> Data for processing
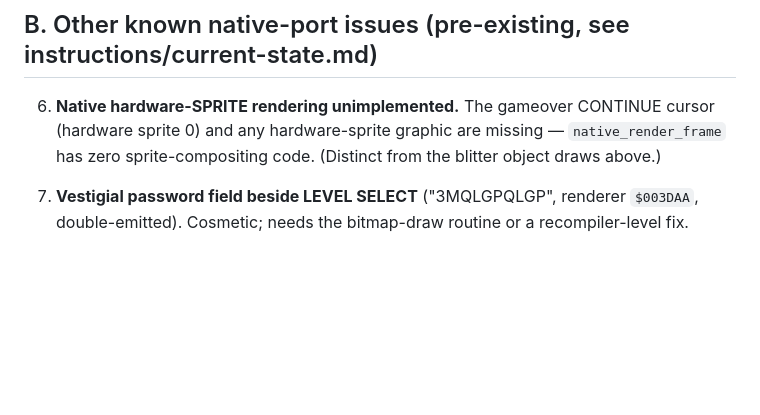
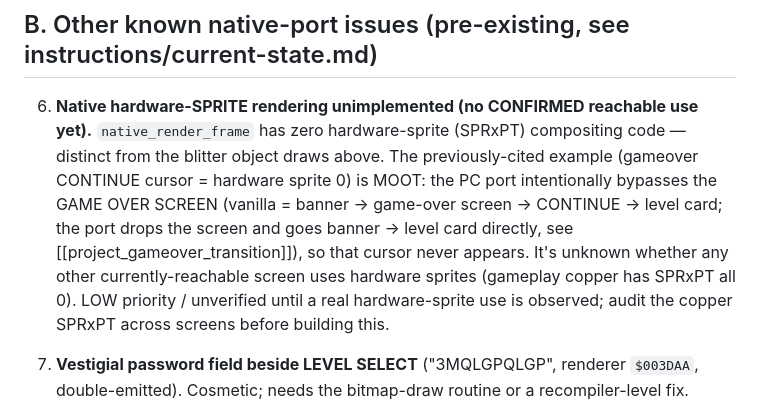
Before and after one commit to SomeoneIsWorking/benefactor, a Markdown page: instructions/remaining-issues.md, the part around the change. Drawn GitHub-style; blank space fills up the shorter version.

Commit message:
docs(remaining-issues): reframe hardware-sprite item — gameover screen is bypassed
The GAME OVER screen is intentionally dropped in the PC port (banner → level card
directly), so its CONTINUE cursor (hardware sprite 0) never appears — a bad example.
Hardware-sprite compositing is still unimplemented, but there's no CONFIRMED
reachable use (gameplay copper SPRxPT all 0). Demote to low-priority/unverified;
audit copper SPRxPT across screens before building it.

Co-Authored-By: Claude Opus 4.8 <noreply@anthropic.com>

```diff
--- a/instructions/remaining-issues.md
+++ b/instructions/remaining-issues.md
@@ -66,9 +66,16 @@ verified specs in [[widescreen-plan]] "Phase 4 — COMPLETE sprite-routine MAP".
 
 ## B. Other known native-port issues (pre-existing, see instructions/current-state.md)
 
-6. **Native hardware-SPRITE rendering unimplemented.** The gameover CONTINUE cursor
-   (hardware sprite 0) and any hardware-sprite graphic are missing — `native_render_frame`
-   has zero sprite-compositing code. (Distinct from the blitter object draws above.)
+6. **Native hardware-SPRITE rendering unimplemented (no CONFIRMED reachable use yet).**
+   `native_render_frame` has zero hardware-sprite (SPRxPT) compositing code — distinct
+   from the blitter object draws above. The previously-cited example (gameover CONTINUE
+   cursor = hardware sprite 0) is MOOT: the PC port intentionally bypasses the GAME OVER
+   SCREEN (vanilla = banner → game-over screen → CONTINUE → level card; the port drops
+   the screen and goes banner → level card directly, see [[project_gameover_transition]]),
+   so that cursor never appears. It's unknown whether any other currently-reachable screen
+   uses hardware sprites (gameplay copper has SPRxPT all 0). LOW priority / unverified
+   until a real hardware-sprite use is observed; audit the copper SPRxPT across screens
+   before building this.
 
 7. **Vestigial password field beside LEVEL SELECT** ("3MQLGPQLGP", renderer `$003DAA`,
    double-emitted). Cosmetic; needs the bitmap-draw routine or a recompiler-level fix.
```
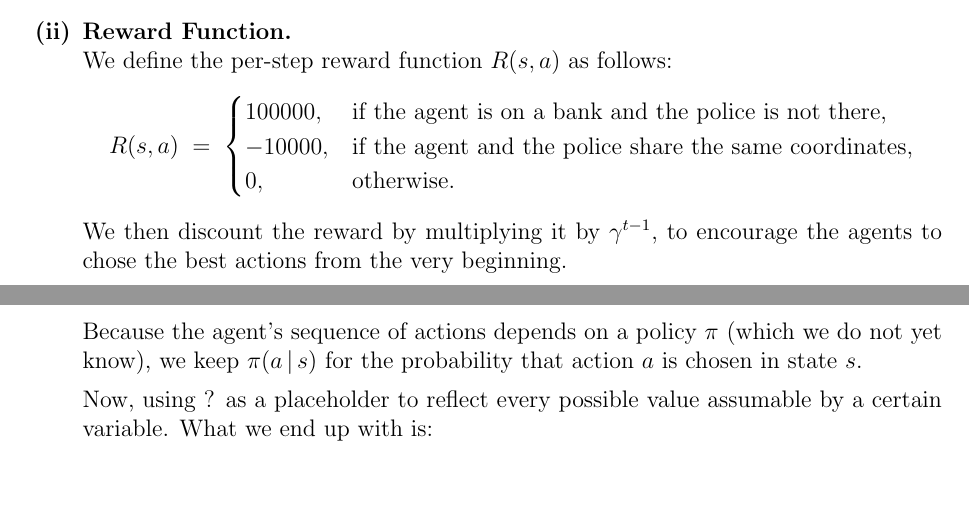
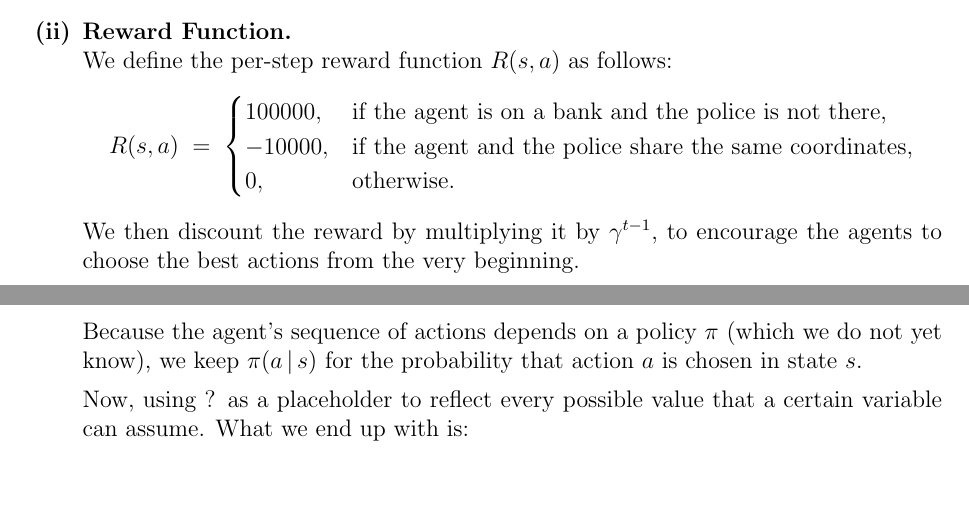
Before and after one commit to davide-marchi/Online-and-Reinforcement-Learning, a LaTeX problem sheet (Home Assignment 1/OReL HA1 Davide Marchi.tex, which reads Home Assignment 1/5.tex): two parts of pages 9 and 11 of 11, joined at a grey line, cut so that both start at the same text. Compiled offline with pdfLaTeX.

Commit message:
Fixed grammar

```diff
--- a/Home Assignment 1/5.tex
+++ b/Home Assignment 1/5.tex
@@ -40,7 +40,7 @@
         0, & \text{otherwise.}
       \end{cases}
     \]
-    We then discount the reward by multiplying it by \(\gamma^{t-1}\), to encourage the agents to chose the best actions from the very beginning.
+    We then discount the reward by multiplying it by \(\gamma^{t-1}\), to encourage the agents to choose the best actions from the very beginning.
 
   \item[\textbf{(iii)}]
     \textbf{Transition Probabilities (with reflecting walls).} \\
@@ -112,7 +112,7 @@
     Because the agent’s sequence of actions depends on a policy \(\pi\) (which we do not yet know),
     we keep \(\pi(a\,\lvert\,s)\) for the probability that action~\(a\) is chosen in state~\(s\).
 
-    Now, using ? as a placeholder to reflect every possible value assumable by a certain variable.
+    Now, using ? as a placeholder to reflect every possible value that a certain variable can assume.
     What we end up with is:
 
     \begin{align*}
```
Also changed, not shown: Home Assignment 1/OReL HA1 Davide Marchi.pdf, 3 other files.
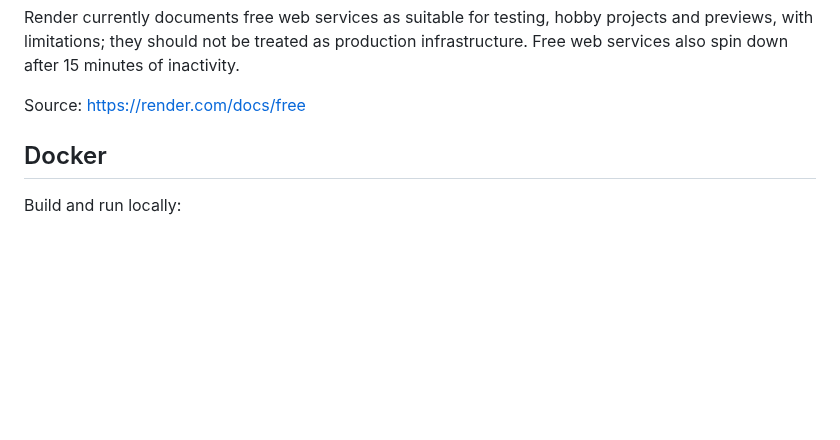
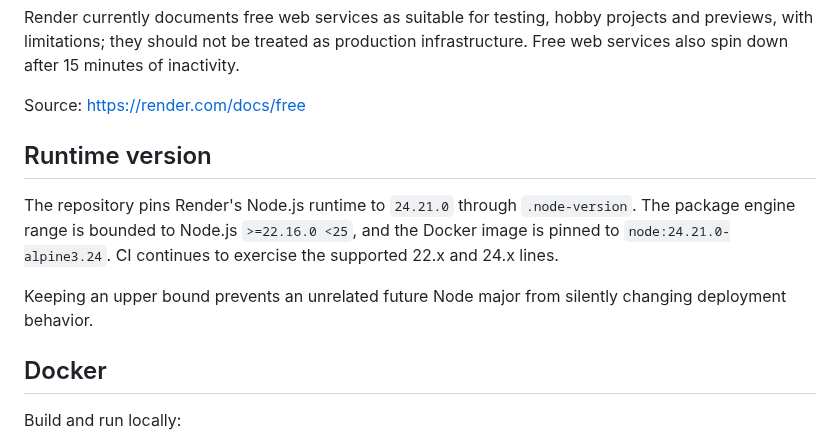
Before and after one commit to dheerendra7/LOCD-Engine---Local-or-Cloud-Decision-Engine, a Markdown page: docs/deployment.md, the part around the change. Rendered like a GitHub page; blank space fills up the shorter version.

Commit message:
docs(deployment): document pinned Node.js runtime

```diff
--- a/docs/deployment.md
+++ b/docs/deployment.md
@@ -16,6 +16,12 @@ Current configuration:
 Render currently documents free web services as suitable for testing, hobby projects and previews, with limitations; they should not be treated as production infrastructure. Free web services also spin down after 15 minutes of inactivity.
 
 Source: https://render.com/docs/free
+
+## Runtime version
+
+The repository pins Render's Node.js runtime to `24.21.0` through `.node-version`. The package engine range is bounded to Node.js `>=22.16.0 <25`, and the Docker image is pinned to `node:24.21.0-alpine3.24`. CI continues to exercise the supported 22.x and 24.x lines.
+
+Keeping an upper bound prevents an unrelated future Node major from silently changing deployment behavior.
 
 ## Docker
 
```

> Exercise requirements
Write each entry again exactly, minus any images.

> Solved exercise
Before and after one commit to SomeoneIsWorking/benefactor, a Markdown page: instructions/remaining-issues.md, the part around the change. Drawn GitHub-style; blank space fills up the shorter version.

Commit message:
docs(remaining-issues): reframe hardware-sprite item — gameover screen is bypassed
The GAME OVER screen is intentionally dropped in the PC port (banner → level card
directly), so its CONTINUE cursor (hardware sprite 0) never appears — a bad example.
Hardware-sprite compositing is still unimplemented, but there's no CONFIRMED
reachable use (gameplay copper SPRxPT all 0). Demote to low-priority/unverified;
audit copper SPRxPT across screens before building it.

Co-Authored-By: Claude Opus 4.8 <noreply@anthropic.com>

```diff
--- a/instructions/remaining-issues.md
+++ b/instructions/remaining-issues.md
@@ -66,9 +66,16 @@ verified specs in [[widescreen-plan]] "Phase 4 — COMPLETE sprite-routine MAP".
 
 ## B. Other known native-port issues (pre-existing, see instructions/current-state.md)
 
-6. **Native hardware-SPRITE rendering unimplemented.** The gameover CONTINUE cursor
-   (hardware sprite 0) and any hardware-sprite graphic are missing — `native_render_frame`
-   has zero sprite-compositing code. (Distinct from the blitter object draws above.)
+6. **Native hardware-SPRITE rendering unimplemented (no CONFIRMED reachable use yet).**
+   `native_render_frame` has zero hardware-sprite (SPRxPT) compositing code — distinct
+   from the blitter object draws above. The previously-cited example (gameover CONTINUE
+   cursor = hardware sprite 0) is MOOT: the PC port intentionally bypasses the GAME OVER
+   SCREEN (vanilla = banner → game-over screen → CONTINUE → level card; the port drops
+   the screen and goes banner → level card directly, see [[project_gameover_transition]]),
+   so that cursor never appears. It's unknown whether any other currently-reachable screen
+   uses hardware sprites (gameplay copper has SPRxPT all 0). LOW priority / unverified
+   until a real hardware-sprite use is observed; audit the copper SPRxPT across screens
+   before building this.
 
 7. **Vestigial password field beside LEVEL SELECT** ("3MQLGPQLGP", renderer `$003DAA`,
    double-emitted). Cosmetic; needs the bitmap-draw routine or a recompiler-level fix.
```
Before and after one commit to davide-marchi/Online-and-Reinforcement-Learning, a LaTeX problem sheet (Home Assignment 1/OReL HA1 Davide Marchi.tex, which reads Home Assignment 1/5.tex): two parts of pages 9 and 11 of 11, joined at a grey line, cut so that both start at the same text. Compiled offline with pdfLaTeX.

Commit message:
Fixed grammar

```diff
--- a/Home Assignment 1/5.tex
+++ b/Home Assignment 1/5.tex
@@ -40,7 +40,7 @@
         0, & \text{otherwise.}
       \end{cases}
     \]
-    We then discount the reward by multiplying it by \(\gamma^{t-1}\), to encourage the agents to chose the best actions from the very beginning.
+    We then discount the reward by multiplying it by \(\gamma^{t-1}\), to encourage the agents to choose the best actions from the very beginning.
 
   \item[\textbf{(iii)}]
     \textbf{Transition Probabilities (with reflecting walls).} \\
@@ -112,7 +112,7 @@
     Because the agent’s sequence of actions depends on a policy \(\pi\) (which we do not yet know),
     we keep \(\pi(a\,\lvert\,s)\) for the probability that action~\(a\) is chosen in state~\(s\).
 
-    Now, using ? as a placeholder to reflect every possible value assumable by a certain variable.
+    Now, using ? as a placeholder to reflect every possible value that a certain variable can assume.
     What we end up with is:
 
     \begin{align*}
```
Also changed, not shown: Home Assignment 1/OReL HA1 Davide Marchi.pdf, 3 other files.
Before and after one commit to dheerendra7/LOCD-Engine---Local-or-Cloud-Decision-Engine, a Markdown page: docs/deployment.md, the part around the change. Rendered like a GitHub page; blank space fills up the shorter version.

Commit message:
docs(deployment): document pinned Node.js runtime

```diff
--- a/docs/deployment.md
+++ b/docs/deployment.md
@@ -16,6 +16,12 @@ Current configuration:
 Render currently documents free web services as suitable for testing, hobby projects and previews, with limitations; they should not be treated as production infrastructure. Free web services also spin down after 15 minutes of inactivity.
 
 Source: https://render.com/docs/free
+
+## Runtime version
+
+The repository pins Render's Node.js runtime to `24.21.0` through `.node-version`. The package engine range is bounded to Node.js `>=22.16.0 <25`, and the Docker image is pinned to `node:24.21.0-alpine3.24`. CI continues to exercise the supported 22.x and 24.x lines.
+
+Keeping an upper bound prevents an unrelated future Node major from silently changing deployment behavior.
 
 ## Docker
 
```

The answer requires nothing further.